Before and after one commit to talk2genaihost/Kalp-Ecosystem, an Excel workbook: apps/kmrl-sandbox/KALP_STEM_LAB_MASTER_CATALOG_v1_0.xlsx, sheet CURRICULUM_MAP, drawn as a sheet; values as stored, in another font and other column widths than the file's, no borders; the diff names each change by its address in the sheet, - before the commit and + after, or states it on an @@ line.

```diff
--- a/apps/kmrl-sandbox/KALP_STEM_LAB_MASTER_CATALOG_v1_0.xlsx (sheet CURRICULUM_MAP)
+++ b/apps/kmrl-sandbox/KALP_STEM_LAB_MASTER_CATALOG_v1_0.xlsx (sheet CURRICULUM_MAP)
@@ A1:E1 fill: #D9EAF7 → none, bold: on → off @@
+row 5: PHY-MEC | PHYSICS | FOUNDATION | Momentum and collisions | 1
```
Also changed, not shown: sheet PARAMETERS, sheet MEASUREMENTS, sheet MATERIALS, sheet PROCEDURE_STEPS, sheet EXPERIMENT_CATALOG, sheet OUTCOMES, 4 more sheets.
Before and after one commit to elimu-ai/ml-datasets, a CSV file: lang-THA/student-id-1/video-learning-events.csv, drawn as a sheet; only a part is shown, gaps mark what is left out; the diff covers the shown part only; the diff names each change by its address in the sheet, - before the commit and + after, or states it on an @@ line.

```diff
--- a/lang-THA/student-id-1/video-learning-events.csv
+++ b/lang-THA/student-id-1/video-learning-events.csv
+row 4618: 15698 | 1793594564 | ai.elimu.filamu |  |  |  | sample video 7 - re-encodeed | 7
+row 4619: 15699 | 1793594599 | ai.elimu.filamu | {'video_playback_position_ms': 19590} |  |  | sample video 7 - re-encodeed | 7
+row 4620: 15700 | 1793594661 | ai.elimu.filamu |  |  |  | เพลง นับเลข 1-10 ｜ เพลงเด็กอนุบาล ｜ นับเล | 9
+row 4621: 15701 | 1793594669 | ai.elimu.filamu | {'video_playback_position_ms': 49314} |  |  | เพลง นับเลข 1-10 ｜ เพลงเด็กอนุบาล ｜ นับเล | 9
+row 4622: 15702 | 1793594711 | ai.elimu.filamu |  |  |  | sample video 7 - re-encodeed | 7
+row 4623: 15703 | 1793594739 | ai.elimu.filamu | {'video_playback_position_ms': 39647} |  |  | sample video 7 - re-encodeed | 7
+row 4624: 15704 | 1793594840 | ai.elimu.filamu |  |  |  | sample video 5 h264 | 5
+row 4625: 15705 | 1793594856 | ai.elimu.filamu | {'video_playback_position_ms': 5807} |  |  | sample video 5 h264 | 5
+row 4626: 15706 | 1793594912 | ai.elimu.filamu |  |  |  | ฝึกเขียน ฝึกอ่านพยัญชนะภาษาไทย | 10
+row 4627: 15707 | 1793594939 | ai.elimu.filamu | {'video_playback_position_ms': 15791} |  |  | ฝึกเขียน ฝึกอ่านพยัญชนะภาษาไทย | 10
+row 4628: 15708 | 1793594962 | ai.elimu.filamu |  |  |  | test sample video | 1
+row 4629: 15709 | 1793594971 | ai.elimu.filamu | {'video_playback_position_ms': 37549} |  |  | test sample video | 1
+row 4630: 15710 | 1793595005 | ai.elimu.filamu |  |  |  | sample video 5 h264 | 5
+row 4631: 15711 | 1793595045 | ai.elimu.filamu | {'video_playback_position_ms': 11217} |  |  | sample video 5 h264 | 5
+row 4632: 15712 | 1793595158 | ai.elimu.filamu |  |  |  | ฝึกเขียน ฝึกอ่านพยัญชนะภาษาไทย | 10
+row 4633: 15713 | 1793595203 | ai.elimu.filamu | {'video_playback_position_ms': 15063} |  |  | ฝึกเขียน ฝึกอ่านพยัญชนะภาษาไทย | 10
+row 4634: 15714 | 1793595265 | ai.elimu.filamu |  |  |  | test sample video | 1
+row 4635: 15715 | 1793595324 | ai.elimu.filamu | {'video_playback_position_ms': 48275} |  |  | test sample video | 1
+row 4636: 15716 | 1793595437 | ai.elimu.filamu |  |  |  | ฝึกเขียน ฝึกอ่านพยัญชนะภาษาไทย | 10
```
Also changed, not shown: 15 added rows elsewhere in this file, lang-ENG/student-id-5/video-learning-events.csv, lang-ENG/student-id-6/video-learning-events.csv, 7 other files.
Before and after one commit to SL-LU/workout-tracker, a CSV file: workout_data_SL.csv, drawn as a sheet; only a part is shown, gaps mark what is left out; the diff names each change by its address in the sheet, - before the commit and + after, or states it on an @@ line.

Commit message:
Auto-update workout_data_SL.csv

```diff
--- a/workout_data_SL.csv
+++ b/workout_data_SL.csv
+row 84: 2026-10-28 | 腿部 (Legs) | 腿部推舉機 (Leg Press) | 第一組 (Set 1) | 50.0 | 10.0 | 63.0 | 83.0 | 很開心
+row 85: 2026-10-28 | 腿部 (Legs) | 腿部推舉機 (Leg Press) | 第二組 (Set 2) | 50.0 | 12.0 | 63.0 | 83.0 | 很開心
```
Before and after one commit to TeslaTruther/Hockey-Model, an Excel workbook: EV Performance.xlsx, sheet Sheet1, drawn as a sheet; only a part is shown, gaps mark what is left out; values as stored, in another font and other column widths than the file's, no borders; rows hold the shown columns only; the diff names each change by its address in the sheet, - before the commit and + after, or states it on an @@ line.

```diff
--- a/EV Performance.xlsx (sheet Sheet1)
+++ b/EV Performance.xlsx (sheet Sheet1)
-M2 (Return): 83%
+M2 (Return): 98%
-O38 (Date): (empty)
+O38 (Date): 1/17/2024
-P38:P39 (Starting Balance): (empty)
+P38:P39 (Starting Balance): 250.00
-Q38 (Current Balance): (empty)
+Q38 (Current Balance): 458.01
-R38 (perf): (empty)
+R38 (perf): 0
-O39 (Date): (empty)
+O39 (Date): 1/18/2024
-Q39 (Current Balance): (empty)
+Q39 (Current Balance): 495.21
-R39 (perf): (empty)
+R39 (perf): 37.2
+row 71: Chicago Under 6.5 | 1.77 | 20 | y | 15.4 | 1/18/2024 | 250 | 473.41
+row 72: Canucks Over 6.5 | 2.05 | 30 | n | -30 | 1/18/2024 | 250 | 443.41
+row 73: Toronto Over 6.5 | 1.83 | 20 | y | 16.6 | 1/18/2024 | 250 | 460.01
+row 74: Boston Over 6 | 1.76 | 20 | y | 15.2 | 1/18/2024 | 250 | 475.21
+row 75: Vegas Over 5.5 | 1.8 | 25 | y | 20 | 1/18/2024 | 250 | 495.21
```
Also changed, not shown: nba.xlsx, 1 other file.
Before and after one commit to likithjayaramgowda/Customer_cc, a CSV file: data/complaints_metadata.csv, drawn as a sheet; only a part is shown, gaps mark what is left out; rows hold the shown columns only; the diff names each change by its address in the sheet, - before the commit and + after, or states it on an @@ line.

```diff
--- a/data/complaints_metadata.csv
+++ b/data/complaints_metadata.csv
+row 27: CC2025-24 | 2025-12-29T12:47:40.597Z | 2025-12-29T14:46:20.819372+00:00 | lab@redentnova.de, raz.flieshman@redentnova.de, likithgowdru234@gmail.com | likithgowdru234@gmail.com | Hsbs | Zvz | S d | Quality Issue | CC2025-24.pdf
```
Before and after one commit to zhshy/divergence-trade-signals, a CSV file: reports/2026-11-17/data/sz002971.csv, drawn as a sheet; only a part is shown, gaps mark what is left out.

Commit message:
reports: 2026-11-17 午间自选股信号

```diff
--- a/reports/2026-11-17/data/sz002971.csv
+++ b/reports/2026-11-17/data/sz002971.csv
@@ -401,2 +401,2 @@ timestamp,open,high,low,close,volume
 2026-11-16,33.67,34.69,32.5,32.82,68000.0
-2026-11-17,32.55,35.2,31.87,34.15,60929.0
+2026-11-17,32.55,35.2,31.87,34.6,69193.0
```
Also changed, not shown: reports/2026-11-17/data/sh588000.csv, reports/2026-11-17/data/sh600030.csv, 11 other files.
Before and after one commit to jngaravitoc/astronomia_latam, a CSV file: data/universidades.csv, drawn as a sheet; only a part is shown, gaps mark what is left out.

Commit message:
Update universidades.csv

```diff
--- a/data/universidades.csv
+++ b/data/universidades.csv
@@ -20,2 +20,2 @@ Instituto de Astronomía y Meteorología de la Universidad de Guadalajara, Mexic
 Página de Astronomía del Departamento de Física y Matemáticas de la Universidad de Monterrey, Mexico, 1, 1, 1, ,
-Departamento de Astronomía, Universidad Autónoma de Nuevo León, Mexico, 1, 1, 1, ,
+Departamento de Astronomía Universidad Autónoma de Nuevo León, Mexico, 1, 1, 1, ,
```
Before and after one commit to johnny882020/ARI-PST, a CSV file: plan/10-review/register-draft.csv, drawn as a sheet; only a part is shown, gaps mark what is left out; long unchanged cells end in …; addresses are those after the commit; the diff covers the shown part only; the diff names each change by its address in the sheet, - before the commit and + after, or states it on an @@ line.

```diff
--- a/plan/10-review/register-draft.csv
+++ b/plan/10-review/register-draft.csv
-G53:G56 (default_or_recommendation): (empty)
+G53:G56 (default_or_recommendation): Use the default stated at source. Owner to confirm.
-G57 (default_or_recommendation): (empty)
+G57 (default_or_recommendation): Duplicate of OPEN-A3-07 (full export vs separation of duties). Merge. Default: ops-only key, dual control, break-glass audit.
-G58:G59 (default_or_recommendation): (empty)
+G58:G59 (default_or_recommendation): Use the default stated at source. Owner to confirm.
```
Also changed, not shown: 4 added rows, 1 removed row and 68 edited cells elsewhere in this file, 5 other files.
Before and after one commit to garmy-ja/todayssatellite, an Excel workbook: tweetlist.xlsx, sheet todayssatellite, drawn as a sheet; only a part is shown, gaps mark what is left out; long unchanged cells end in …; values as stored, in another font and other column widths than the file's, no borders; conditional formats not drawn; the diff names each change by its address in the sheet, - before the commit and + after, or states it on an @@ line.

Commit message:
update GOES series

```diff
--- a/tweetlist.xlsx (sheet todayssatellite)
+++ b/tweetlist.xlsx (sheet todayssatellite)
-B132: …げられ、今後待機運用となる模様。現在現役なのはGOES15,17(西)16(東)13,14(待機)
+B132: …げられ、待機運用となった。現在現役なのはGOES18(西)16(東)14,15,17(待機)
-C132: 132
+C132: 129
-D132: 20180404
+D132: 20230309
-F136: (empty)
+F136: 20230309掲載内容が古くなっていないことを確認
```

## Work to be completed
Note how many lines of the listing above include the word "reports", and respond with that number only.

## Problem solution
5